Survivors, activists, donors and stakeholders gather in Washington, D.C.

Posted in: Harmful Practices , Uncategorised

Ending FGM is difficult but possible; we need to combine grassroots movements for change, robust policy and funding commitments.

It might surprise some of us to learn that female genital mutilation, FGM in modern acronym form, has a long, medicalised history in the United States. Throughout much of the 19th and 20th centuries, FGM was performed by physicians to ‘treat’ a range of conditions – from hysteria to nymphomania. Hard to believe? Perhaps. But this legacy has provided systemic cover for the continuation of the practice right into the 21st century.

Whilst the Centres for Disease Control note a decline in the frequency of the practice since the turn of the century, increased immigration from high prevalence countries has caused a marked increase in the number of women and girls at risk of FGM in the US. Of the 513,000 women and girls now believed to be at risk, 55% come from Egypt, Somalia or Ethiopia.

In late 2016, HDF grantees Equality Now and Safe Hands for Girls partnered with the United States Institute of Peace to host the first ever US-based End Violence Against Girls Summit on FGM/C, in Washington, D.C. Held alongside the annual meeting of the FGM/C Donor Working Group, the summit was an opportunity to bridge the gap between donors, civil society, and survivors.

To actually put an end to FGM, there is a clear need to combine grassroots movements for change, robust policy and funding commitments. To that end, the End FGM Summit launched the End FGM/C US Network – a group that will coordinate and lead the fight to end FGM throughout the United States.

“We cannot be silent, we cannot afford to watch from a distance and turn a deaf ear to a human rights violation that has seen over 200 million girls and women mutilated.”

Mary Wandia

End Harmful Practices Program Manager, Equality Now

The momentum generated by summits like this is the lifeblood of change. At the heart of the movement to end FGM are the survivors who represent the most vulnerable and at risk – those without a platform to speak.
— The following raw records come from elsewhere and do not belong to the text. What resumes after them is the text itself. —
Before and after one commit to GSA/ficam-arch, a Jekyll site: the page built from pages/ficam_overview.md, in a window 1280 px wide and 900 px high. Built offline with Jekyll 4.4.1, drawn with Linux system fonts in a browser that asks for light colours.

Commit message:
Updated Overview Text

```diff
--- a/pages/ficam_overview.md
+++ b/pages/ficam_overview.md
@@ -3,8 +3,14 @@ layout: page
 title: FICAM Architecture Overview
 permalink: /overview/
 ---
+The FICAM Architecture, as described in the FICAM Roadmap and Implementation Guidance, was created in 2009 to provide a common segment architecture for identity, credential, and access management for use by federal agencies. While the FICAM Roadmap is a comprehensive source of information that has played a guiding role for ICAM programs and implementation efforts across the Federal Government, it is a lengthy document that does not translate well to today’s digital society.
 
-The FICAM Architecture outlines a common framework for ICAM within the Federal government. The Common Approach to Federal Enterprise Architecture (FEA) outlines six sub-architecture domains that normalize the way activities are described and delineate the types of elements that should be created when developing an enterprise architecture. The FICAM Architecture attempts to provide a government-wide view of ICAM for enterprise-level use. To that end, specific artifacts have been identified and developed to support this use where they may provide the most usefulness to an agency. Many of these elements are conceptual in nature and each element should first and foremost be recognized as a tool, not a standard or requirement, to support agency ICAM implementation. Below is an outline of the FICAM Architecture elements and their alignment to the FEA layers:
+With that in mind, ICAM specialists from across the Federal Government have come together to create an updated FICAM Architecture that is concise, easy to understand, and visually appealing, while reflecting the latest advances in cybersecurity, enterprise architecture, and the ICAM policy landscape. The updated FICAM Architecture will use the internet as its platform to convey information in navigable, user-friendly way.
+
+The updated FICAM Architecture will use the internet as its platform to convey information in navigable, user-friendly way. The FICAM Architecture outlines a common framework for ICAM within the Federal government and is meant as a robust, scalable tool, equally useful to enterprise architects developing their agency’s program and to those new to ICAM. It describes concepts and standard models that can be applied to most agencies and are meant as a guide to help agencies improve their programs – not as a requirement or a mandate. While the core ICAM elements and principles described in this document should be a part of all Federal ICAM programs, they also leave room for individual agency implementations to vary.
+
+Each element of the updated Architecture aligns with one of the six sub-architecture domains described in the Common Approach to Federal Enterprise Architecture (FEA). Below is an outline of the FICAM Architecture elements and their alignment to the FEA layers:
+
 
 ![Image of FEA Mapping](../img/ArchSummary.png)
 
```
Activists like Jaha Dukureh and Leyla Hussein encapsulate the resilience, humanity and vision that is required to end FGM. The summit culminated in a reception presenting the Faces of Defiance, a series of empowering portraits curated by activist Leyla Hussein that tells the personal stories of women who have survived, or been impacted by, female genital mutilation.

The End Violence Against Girls Summit on FGM/C gathered over 200 guests from 22 countries – survivors, activists, donors and policy experts – to explore practical steps to end FGM within the US and abroad by 2030. An ambitious aim no doubt, but the young women and girls at risk cannot afford to wait. Download the full report.